Frustrated lawmakers have been trying to get more answers on the spill to explain how a government cleanup team doing excavation work triggered the release of 3 million gallons of rust-colored sludge from the inactive Gold King Mine near Silverton, Colo.
Stanislaus said his agency has been "as transparent as we possibly could."
But Rep. Bill Johnson, R-Ohio, challenged that claim by airing a pair of videos from the scene of the spill itself. In the first, released to the public, water can be seen gushing out but comments from people in the video are bleeped out at the end.
Johnson then played an uncensored version of the video, released to the committee, where somebody can be heard at the end appearing to say, "What do we do now?"

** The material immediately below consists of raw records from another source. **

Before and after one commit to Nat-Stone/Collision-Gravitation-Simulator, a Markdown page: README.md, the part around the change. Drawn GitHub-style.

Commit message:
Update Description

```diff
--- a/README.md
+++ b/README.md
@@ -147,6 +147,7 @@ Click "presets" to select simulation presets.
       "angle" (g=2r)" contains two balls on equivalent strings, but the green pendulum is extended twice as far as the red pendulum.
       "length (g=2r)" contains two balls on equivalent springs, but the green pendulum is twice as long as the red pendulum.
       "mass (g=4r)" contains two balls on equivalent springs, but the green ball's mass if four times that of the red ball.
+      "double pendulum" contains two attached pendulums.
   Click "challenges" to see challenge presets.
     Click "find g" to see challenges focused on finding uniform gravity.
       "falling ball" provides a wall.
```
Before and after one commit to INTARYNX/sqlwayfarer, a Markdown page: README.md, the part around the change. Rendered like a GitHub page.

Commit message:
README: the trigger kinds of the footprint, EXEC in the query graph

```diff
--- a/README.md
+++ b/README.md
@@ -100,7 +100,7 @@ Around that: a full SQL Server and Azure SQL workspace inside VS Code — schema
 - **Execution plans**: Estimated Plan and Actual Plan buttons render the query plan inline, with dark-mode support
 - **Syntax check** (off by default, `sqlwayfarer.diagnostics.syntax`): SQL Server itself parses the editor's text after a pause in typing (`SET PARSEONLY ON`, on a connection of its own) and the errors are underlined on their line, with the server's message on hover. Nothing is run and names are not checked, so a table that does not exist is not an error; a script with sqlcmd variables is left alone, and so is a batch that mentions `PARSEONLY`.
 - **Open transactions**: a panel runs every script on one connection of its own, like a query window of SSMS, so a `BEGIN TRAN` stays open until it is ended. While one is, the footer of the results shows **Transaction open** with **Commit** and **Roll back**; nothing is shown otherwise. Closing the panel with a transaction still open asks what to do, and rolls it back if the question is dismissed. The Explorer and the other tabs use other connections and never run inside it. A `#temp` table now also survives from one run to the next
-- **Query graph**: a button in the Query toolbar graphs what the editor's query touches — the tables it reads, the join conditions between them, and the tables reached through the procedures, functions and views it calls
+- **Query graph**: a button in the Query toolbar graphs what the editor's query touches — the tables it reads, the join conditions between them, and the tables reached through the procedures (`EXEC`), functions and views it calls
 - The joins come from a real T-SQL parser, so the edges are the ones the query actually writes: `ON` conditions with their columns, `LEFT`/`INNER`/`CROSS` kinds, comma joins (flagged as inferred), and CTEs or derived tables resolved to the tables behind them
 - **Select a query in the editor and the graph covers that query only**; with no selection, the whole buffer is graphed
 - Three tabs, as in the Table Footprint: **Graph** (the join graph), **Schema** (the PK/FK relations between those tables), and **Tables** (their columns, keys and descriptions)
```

Johnson asked Stanislaus why the EPA edited out that audio. (On its website, the agency said it only removed profanity in the audio.)
The EPA official said he did not know.
Johnson suggested the EPA was being misleading, and added: "Clearly, 'what do we do now' -- that question, they didn't have an answer to."
At the lead-off hearing held Wednesday, the Navajo Nation's environmental protection director also said they want another agency put in charge of the response and an "independent" body put in charge of the investigation.
"No other environmental bad actor would be given leeway to investigate itself," Donald Benn said, claiming the EPA has a "conflict of interest."
Stanislaus acknowledged that "broader notification should have occurred" after the spill.
And, in response to questions about accountability, he said they are doing internal reviews and "we are only part of the way through."
The hearing Wednesday marked only the start of congressional scrutiny for the EPA's role in the spill.
A private contractor was trying to pipe contaminated water from the Gold King Mine to a nearby water treatment system when the spill happened on Aug. 5.
Crews were using heavy equipment to remove loose dirt above the entrance of the collapsed mine on the morning of the spill.
Benn made several appeals to the EPA during Wednesday's hearing, warning of potential "long-term health effects" and "long-term economic losses" from the disaster.
He asked for help delivering water to locals, and setting up a relief fund for ranchers and farmers. He called for more resources for water, sediment and soil monitoring, and help establishing reserve water supplies to guard against future disasters.
The Associated Press contributed to this report.